It should be appreciated that, although the magnets have been described as being placed at 90 degrees to each other in the instant invention, the annular distance between magnets N and S determines the dwell time, which may appropriately be desired less than that which would result in the system as described above. Furthermore, the passing of magnet S, and the ignition of the charge in a given cylinder shortly thereafter, corresponds generally to the point in time when a piston has reached top dead center, or the accepted number of degrees before top dead center, in anticipation of a power stroke. Therefore, the annular distance between sensors should be equal regardless of the number of cylinders a particular engine utilizing such a system as has been described above may have. It should also be understood that by rotating module SM relative to the camshaft's angular position, the timing of the spark to all cylinders is either advanced or retarded equally.

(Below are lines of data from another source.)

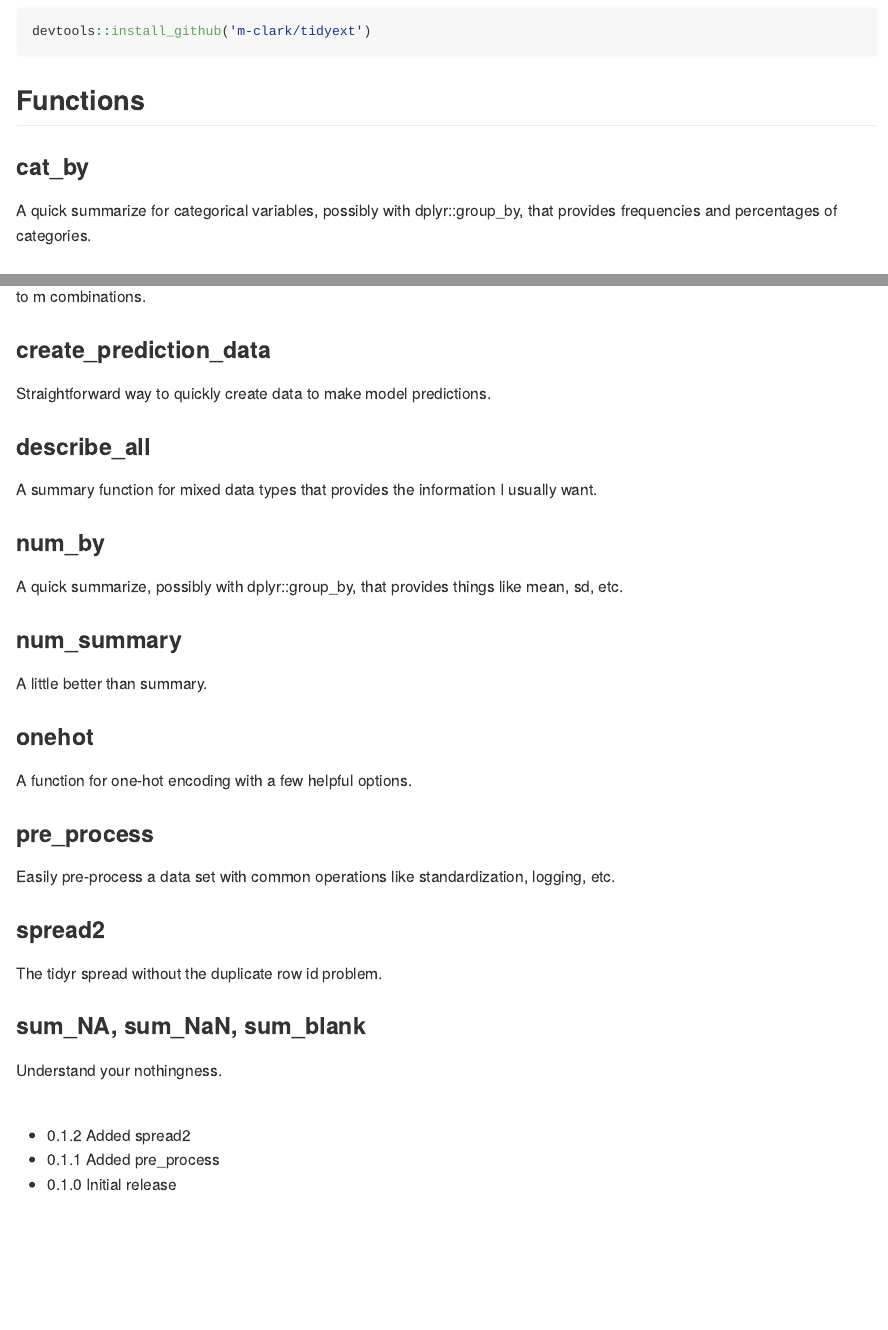
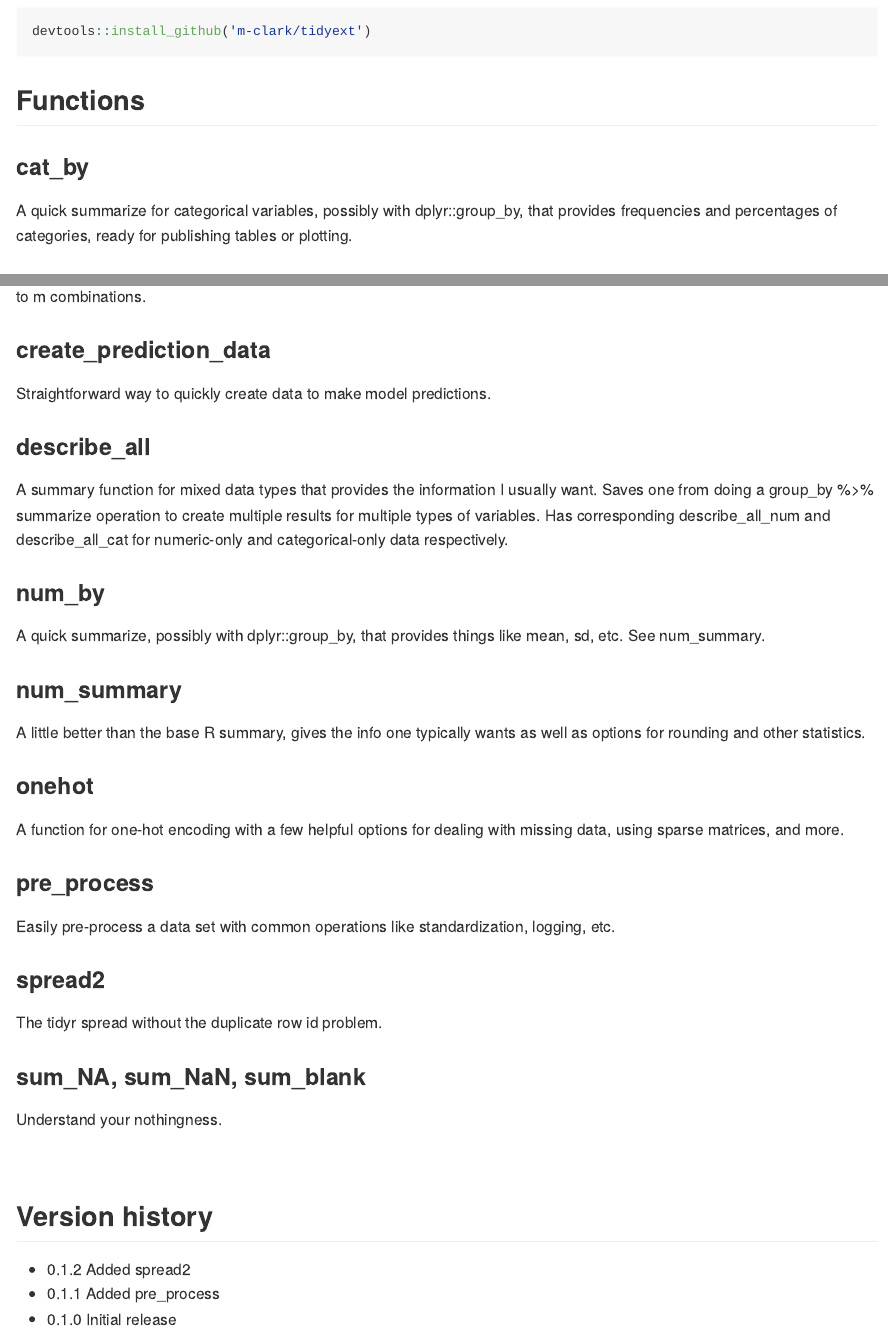
Before and after one commit to m-clark/tidyext, an R Markdown document (README.Rmd): the page in a window 1100 px wide, from 480 px down, and a second part further down, joined at a grey line. The pictures show the output file README.md that the author committed with the source, drawn offline in the style of GitHub; badge pictures from the web are left out.

Commit message:
more informative text, and other enhancements.

```diff
--- a/README.Rmd
+++ b/README.Rmd
@@ -30,7 +30,7 @@ devtools::install_github('m-clark/tidyext')
 ## Functions
 
 ### cat_by
-A quick summarize for categorical variables, possibly with dplyr::group_by, that provides frequencies and percentages of categories.
+A quick summarize for categorical variables, possibly with dplyr::group_by, that provides frequencies and percentages of categories, ready for publishing tables or plotting.
 
 ### combn_2_col
 Takes a column with multiple entries per cell and creates indicator columns of all possible combinations of the cell values up to m combinations.
@@ -39,16 +39,16 @@ Takes a column with multiple entries per cell and creates indicator columns of a
 Straightforward way to quickly create data to make model predictions.
 
 ### describe_all
-A summary function for mixed data types that provides the information I usually want.
+A summary function for mixed data types that provides the information I usually want.  Saves one from doing a group_by %>%  summarize operation to create multiple results for multiple types of variables. Has corresponding describe_all_num and describe_all_cat for numeric-only and categorical-only data respectively.
 
 ### num_by
-A quick summarize, possibly with dplyr::group_by, that provides things like mean, sd, etc.
+A quick summarize, possibly with dplyr::group_by, that provides things like mean, sd, etc. See num_summary.
 
 ### num_summary
-A little better than summary.
+A little better than the base R summary, gives the info one typically wants as well as options for rounding and other statistics.
 
 ### onehot
-A function for one-hot encoding with a few helpful options.
+A function for one-hot encoding with a few helpful options for dealing with missing data, using sparse matrices, and more.
 
 ### pre_process
 Easily pre-process a data set with common operations like standardization, logging, etc.
@@ -61,6 +61,9 @@ Understand your nothingness.
 
 <br>
 
+
+## Version history
+
 - 0.1.2 Added spread2
 - 0.1.1 Added pre_process
 - 0.1.0 Initial release
```
Also changed, not shown: README.md, img/tidyext_hex.png.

A contactless and distributorless ignition system has been described, possessing many desirable qualities. The use of latching Hall effect devices allows for a simplified sensing arrangement and method of dwell control. By sensing the rotational position of the camshaft, a spark is provided to each cylinder only once during a cycle rather than twice, thereby relieving the system of an unnecessary burden. The system is essentially comprised of only four basic components, a non-ferrous adapter with two permanent magnets affixed to a camshaft which extends through a seal in the timing cover, a sensing module, and two identical firing modules. This modular design allows for easy removal and replacement of the components which may reduce the time and cost of repair. Further, because all high tension components are RF and EMI shielded by the firing module cover, individual shielding for many components is avoided and the wiring necessary for the system is reduced. Also, because the circuitry is well protected from outside elements and the firing modules and sensing module employ very simple, solid covers, the entire engine may be externally cleaned easily, without affecting the ignition system's operation.
Although the present invention has been fully described in connection with the preferred embodiment thereof with reference to the accompanying drawings, it is to be noted that various changes and modifications are apparent to those skilled in the art. Such changes and modifications are to be understood as included within the scope of the present invention as defined by the appended claims, unless they depart therefrom.
The invention will be further described in conjunction with the accompanying drawings, in which:
FIG. 1 is the front view of a four cylinder, four stroke internal combustion engine having an ignition system according to the invention;
FIG. 2 is a see-through view of a firing module cover showing the position of the firing circuit components therein according to the invention;
FIG. 3 is an expanded side view of the camshaft magnet adapter and sensing module according to the invention;
FIG. 4 is a front view of the camshaft magnet adapter and sensing module circuit board according to the invention;
FIG. 5 is a schematic of the Hall effect sensor circuit according to the invention; and
FIG. 6 is a functional electrical diagram of the complete sensing and firing elements for one cylinder according to the invention.